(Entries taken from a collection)
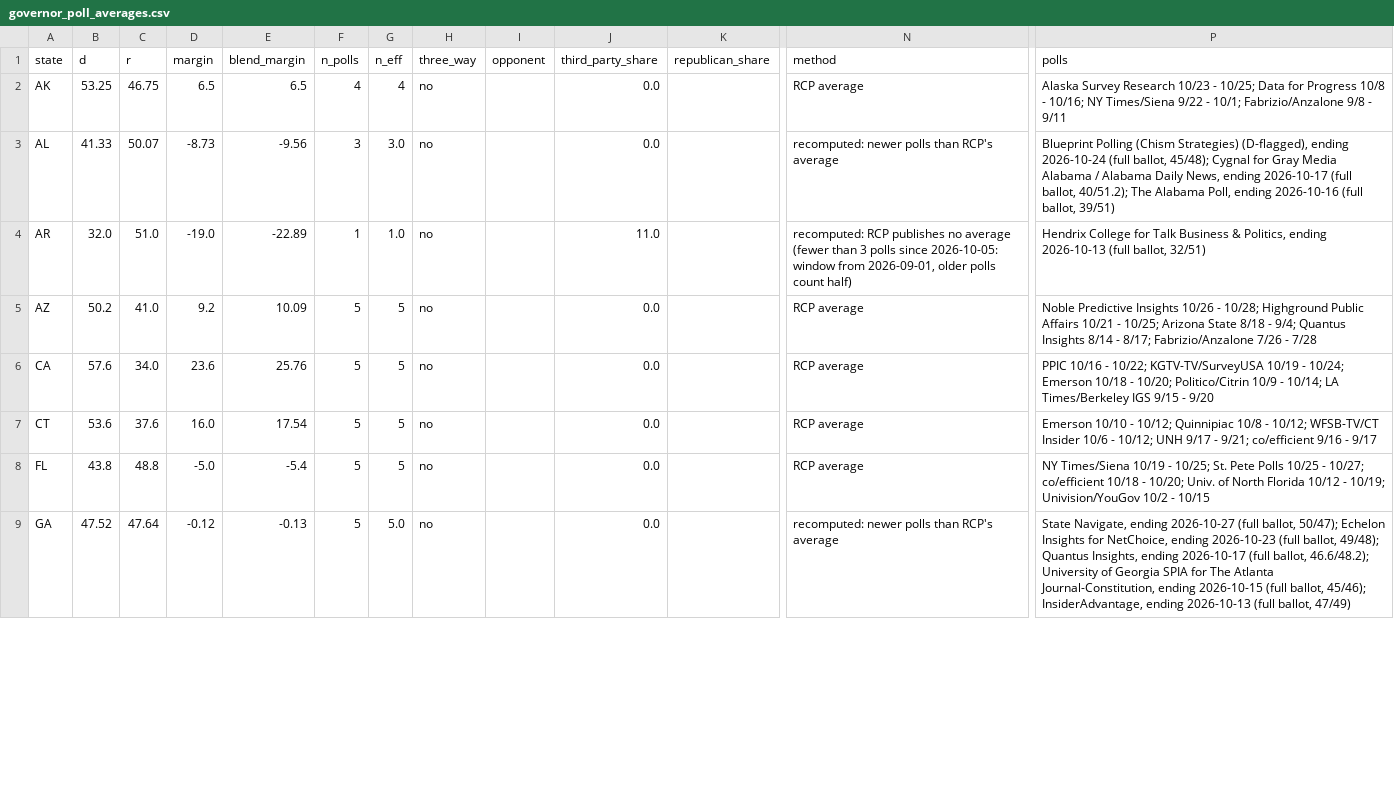
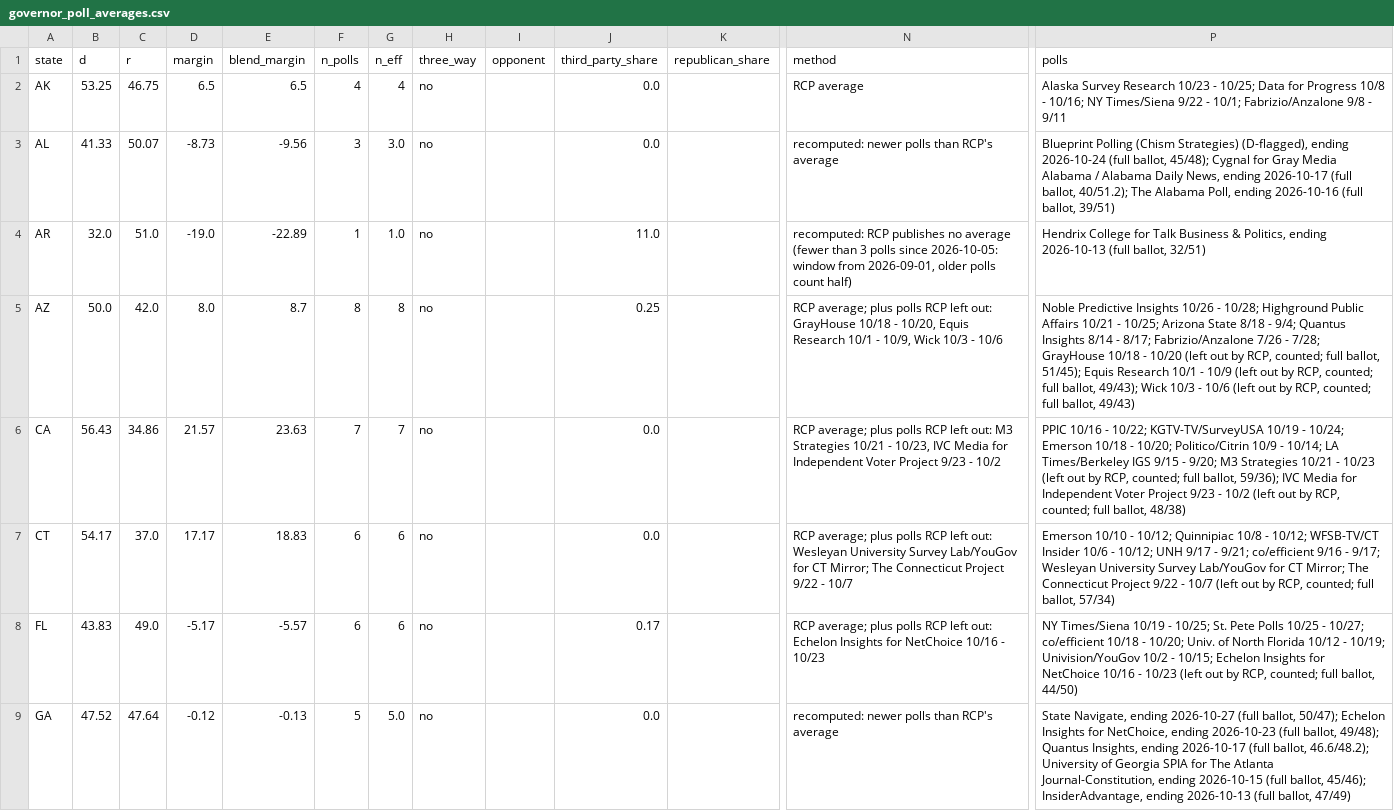
Before and after one commit to tcbDNA/house-2026, a CSV file: backend/data/governor_poll_averages.csv, drawn as a sheet; only a part is shown, gaps mark what is left out; the diff covers the shown part only; the diff names each change by its address in the sheet, - before the commit and + after, or states it on an @@ line.

```diff
--- a/backend/data/governor_poll_averages.csv
+++ b/backend/data/governor_poll_averages.csv
-B5 (d): 50.2
+B5 (d): 50.0
-C5 (r): 41.0
+C5 (r): 42.0
-D5 (margin): 9.2
+D5 (margin): 8.0
-E5 (blend_margin): 10.09
+E5 (blend_margin): 8.7
-F5 (n_polls): 5
+F5 (n_polls): 8
-G5 (n_eff): 5
+G5 (n_eff): 8
-J5 (third_party_share): 0.0
+J5 (third_party_share): 0.25
-N5 (method): RCP average
+N5 (method): RCP average; plus polls RCP left out: GrayHouse 10/18 - 10/20, Equis Research 10/1 - 10/9, Wick 10/3 - 10/6
-P5 (polls): …7/26 - 7/28
+P5 (polls): …7/26 - 7/28; GrayHouse 10/18 - 10/20 (left out by RCP, counted; full ballot, 51/45); Equis Research 10/1 - 10/9 (left out by RCP, counted; full ballot, 49/43); Wick 10/3 - 10/6 (left out by RCP, counted; full ballot, 49/43)
-B6 (d): 57.6
+B6 (d): 56.43
-C6 (r): 34.0
+C6 (r): 34.86
-D6 (margin): 23.6
+D6 (margin): 21.57
-E6 (blend_margin): 25.76
+E6 (blend_margin): 23.63
-F6 (n_polls): 5
+F6 (n_polls): 7
-G6 (n_eff): 5
+G6 (n_eff): 7
-N6 (method): RCP average
+N6 (method): RCP average; plus polls RCP left out: M3 Strategies 10/21 - 10/23, IVC Media for Independent Voter Project 9/23 - 10/2
-P6 (polls): …9/15 - 9/20
+P6 (polls): …9/15 - 9/20; M3 Strategies 10/21 - 10/23 (left out by RCP, counted; full ballot, 59/36); IVC Media for Independent Voter Project 9/23 - 10/2 (left out by RCP, counted; full ballot, 48/38)
-B7 (d): 53.6
+B7 (d): 54.17
-C7 (r): 37.6
+C7 (r): 37.0
-D7 (margin): 16.0
+D7 (margin): 17.17
-E7 (blend_margin): 17.54
+E7 (blend_margin): 18.83
-F7:F8 (n_polls): 5
+F7:F8 (n_polls): 6
-G7:G8 (n_eff): 5
+G7:G8 (n_eff): 6
-N7 (method): RCP average
+N7 (method): RCP average; plus polls RCP left out: Wesleyan University Survey Lab/YouGov for CT Mirror; The Connecticut Project 9/22 - 10/7
-P7 (polls): …9/16 - 9/17
+P7 (polls): …9/16 - 9/17; Wesleyan University Survey Lab/YouGov for CT Mirror; The Connecticut Project 9/22 - 10/7 (left out by RCP, counted; full ballot, 57/34)
-B8 (d): 43.8
+B8 (d): 43.83
-C8 (r): 48.8
+C8 (r): 49.0
-D8 (margin): -5.0
+D8 (margin): -5.17
-E8 (blend_margin): -5.4
+E8 (blend_margin): -5.57
-J8 (third_party_share): 0.0
+J8 (third_party_share): 0.17
-N8 (method): RCP average
+N8 (method): RCP average; plus polls RCP left out: Echelon Insights for NetChoice 10/16 - 10/23
-P8 (polls): …10/2 - 10/15
+P8 (polls): …10/2 - 10/15; Echelon Insights for NetChoice 10/16 - 10/23 (left out by RCP, counted; full ballot, 44/50)
```
Also changed, not shown: 61 edited cells elsewhere in this file, backend/analysis/comparison.csv, backend/data/senate_poll_averages.csv, 16 other files.
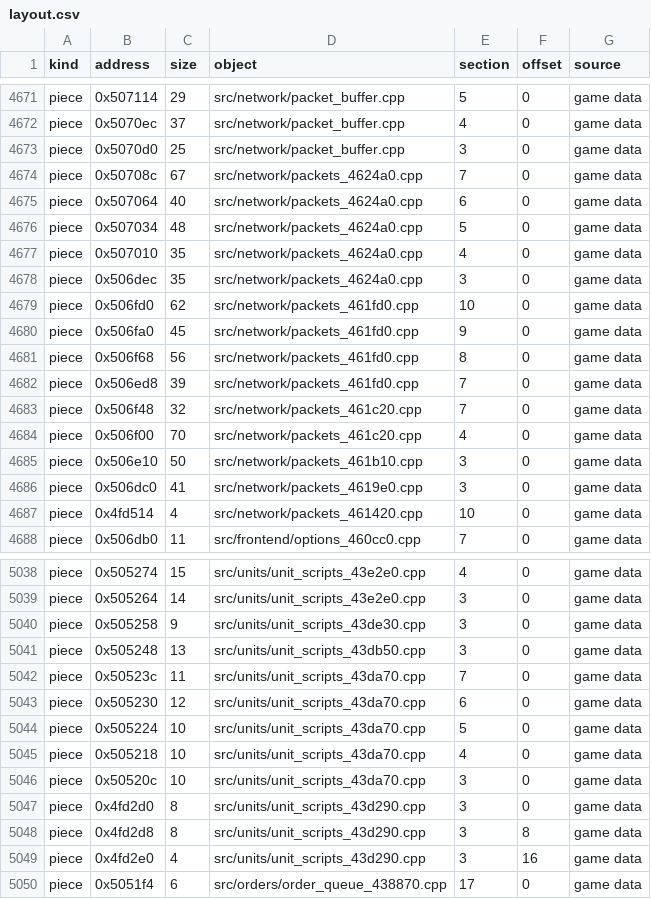
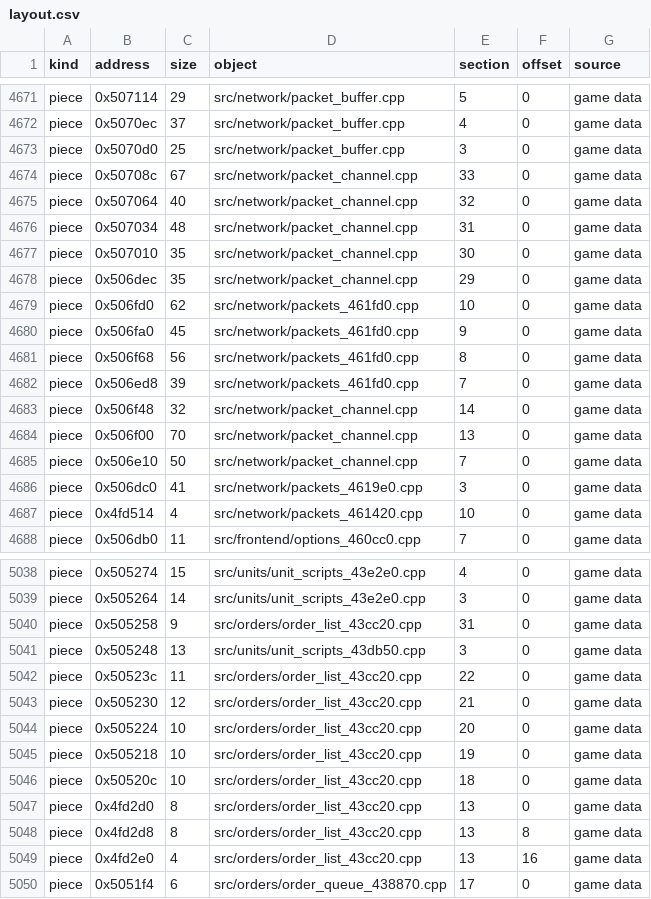
Before and after one commit to HectorBailey/byte-tactics, a CSV file: data/layout.csv, drawn as a sheet; only a part is shown, gaps mark what is left out.

```diff
--- a/data/layout.csv
+++ b/data/layout.csv
@@ -4673,7 +4673,7 @@ piece,0x5070ec,37,src/network/packet_buffer.cpp,4,0,game data
 piece,0x5070d0,25,src/network/packet_buffer.cpp,3,0,game data
-piece,0x50708c,67,src/network/packets_4624a0.cpp,7,0,game data
-piece,0x507064,40,src/network/packets_4624a0.cpp,6,0,game data
-piece,0x507034,48,src/network/packets_4624a0.cpp,5,0,game data
-piece,0x507010,35,src/network/packets_4624a0.cpp,4,0,game data
-piece,0x506dec,35,src/network/packets_4624a0.cpp,3,0,game data
+piece,0x50708c,67,src/network/packet_channel.cpp,33,0,game data
+piece,0x507064,40,src/network/packet_channel.cpp,32,0,game data
+piece,0x507034,48,src/network/packet_channel.cpp,31,0,game data
+piece,0x507010,35,src/network/packet_channel.cpp,30,0,game data
+piece,0x506dec,35,src/network/packet_channel.cpp,29,0,game data
 piece,0x506fd0,62,src/network/packets_461fd0.cpp,10,0,game data
@@ -4682,5 +4682,5 @@ piece,0x506f68,56,src/network/packets_461fd0.cpp,8,0,game data
 piece,0x506ed8,39,src/network/packets_461fd0.cpp,7,0,game data
-piece,0x506f48,32,src/network/packets_461c20.cpp,7,0,game data
-piece,0x506f00,70,src/network/packets_461c20.cpp,4,0,game data
-piece,0x506e10,50,src/network/packets_461b10.cpp,3,0,game data
+piece,0x506f48,32,src/network/packet_channel.cpp,14,0,game data
+piece,0x506f00,70,src/network/packet_channel.cpp,13,0,game data
+piece,0x506e10,50,src/network/packet_channel.cpp,7,0,game data
 piece,0x506dc0,41,src/network/packets_4619e0.cpp,3,0,game data
@@ -5039,12 +5039,12 @@ piece,0x505274,15,src/units/unit_scripts_43e2e0.cpp,4,0,game data
 piece,0x505264,14,src/units/unit_scripts_43e2e0.cpp,3,0,game data
-piece,0x505258,9,src/units/unit_scripts_43de30.cpp,3,0,game data
+piece,0x505258,9,src/orders/order_list_43cc20.cpp,31,0,game data
 piece,0x505248,13,src/units/unit_scripts_43db50.cpp,3,0,game data
-piece,0x50523c,11,src/units/unit_scripts_43da70.cpp,7,0,game data
-piece,0x505230,12,src/units/unit_scripts_43da70.cpp,6,0,game data
-piece,0x505224,10,src/units/unit_scripts_43da70.cpp,5,0,game data
-piece,0x505218,10,src/units/unit_scripts_43da70.cpp,4,0,game data
-piece,0x50520c,10,src/units/unit_scripts_43da70.cpp,3,0,game data
-piece,0x4fd2d0,8,src/units/unit_scripts_43d290.cpp,3,0,game data
-piece,0x4fd2d8,8,src/units/unit_scripts_43d290.cpp,3,8,game data
-piece,0x4fd2e0,4,src/units/unit_scripts_43d290.cpp,3,16,game data
+piece,0x50523c,11,src/orders/order_list_43cc20.cpp,22,0,game data
+piece,0x505230,12,src/orders/order_list_43cc20.cpp,21,0,game data
+piece,0x505224,10,src/orders/order_list_43cc20.cpp,20,0,game data
+piece,0x505218,10,src/orders/order_list_43cc20.cpp,19,0,game data
+piece,0x50520c,10,src/orders/order_list_43cc20.cpp,18,0,game data
+piece,0x4fd2d0,8,src/orders/order_list_43cc20.cpp,13,0,game data
+piece,0x4fd2d8,8,src/orders/order_list_43cc20.cpp,13,8,game data
+piece,0x4fd2e0,4,src/orders/order_list_43cc20.cpp,13,16,game data
 piece,0x5051f4,6,src/orders/order_queue_438870.cpp,17,0,game data
```
Also changed, not shown: data/globals.csv, data/progress.csv, 28 other files.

THE TASK
Only lines holding the word "method" are wanted, so copy each of them from the records above.

YOUR RESPONSE
-N5 (method): RCP average
+N5 (method): RCP average; plus polls RCP left out: GrayHouse 10/18 - 10/20, Equis Research 10/1 - 10/9, Wick 10/3 - 10/6
-N6 (method): RCP average
+N6 (method): RCP average; plus polls RCP left out: M3 Strategies 10/21 - 10/23, IVC Media for Independent Voter Project 9/23 - 10/2
-N7 (method): RCP average
+N7 (method): RCP average; plus polls RCP left out: Wesleyan University Survey Lab/YouGov for CT Mirror; The Connecticut Project 9/22 - 10/7
-N8 (method): RCP average
+N8 (method): RCP average; plus polls RCP left out: Echelon Insights for NetChoice 10/16 - 10/23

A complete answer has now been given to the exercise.